PROBLEM TO SOLVE => From the entries below, tally the lines with "clock" in them and reply with that figure only.

RECORD EXTRACTS =>
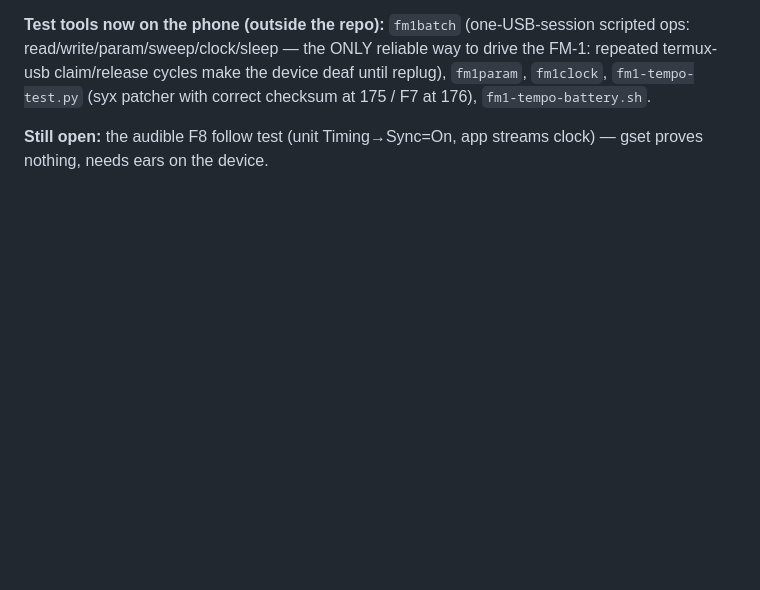
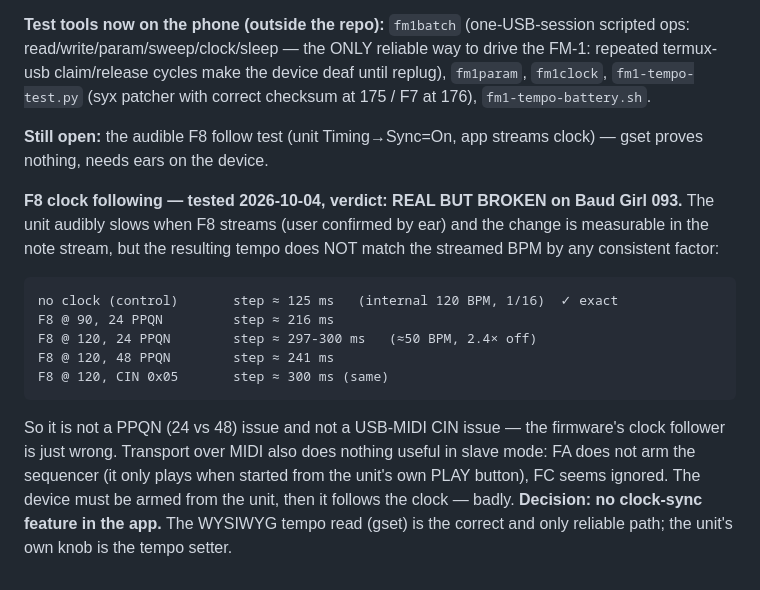
Before and after one commit to JasmineElm/fm1-pulses, a Markdown page: .pi/handoff.md, the part around the change. GitHub-like rendering; blank space fills up the shorter version.

Commit message:
Handoff: F8 clock following is real but broken on this firmware — no clock-sync feature

```diff
--- a/.pi/handoff.md
+++ b/.pi/handoff.md
@@ -377,3 +377,22 @@ correct checksum at 175 / F7 at 176), `fm1-tempo-battery.sh`.
 
 **Still open:** the audible F8 follow test (unit Timing→Sync=On, app streams
 clock) — gset proves nothing, needs ears on the device.
+
+**F8 clock following — tested 2026-10-04, verdict: REAL BUT BROKEN on Baud Girl 093.**
+The unit audibly slows when F8 streams (user confirmed by ear) and the change is
+measurable in the note stream, but the resulting tempo does NOT match the streamed
+BPM by any consistent factor:
+
+    no clock (control)       step ≈ 125 ms   (internal 120 BPM, 1/16)  ✓ exact
+    F8 @ 90, 24 PPQN         step ≈ 216 ms
+    F8 @ 120, 24 PPQN        step ≈ 297-300 ms   (≈50 BPM, 2.4× off)
+    F8 @ 120, 48 PPQN        step ≈ 241 ms
+    F8 @ 120, CIN 0x05       step ≈ 300 ms (same)
+
+So it is not a PPQN (24 vs 48) issue and not a USB-MIDI CIN issue — the firmware's
+clock follower is just wrong. Transport over MIDI also does nothing useful in
+slave mode: FA does not arm the sequencer (it only plays when started from the
+unit's own PLAY button), FC seems ignored. The device must be armed from the
+unit, then it follows the clock — badly.
+**Decision: no clock-sync feature in the app.** The WYSIWYG tempo read (gset) is
+the correct and only reliable path; the unit's own knob is the tempo setter.
```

RESULT OF THIS TASK => 7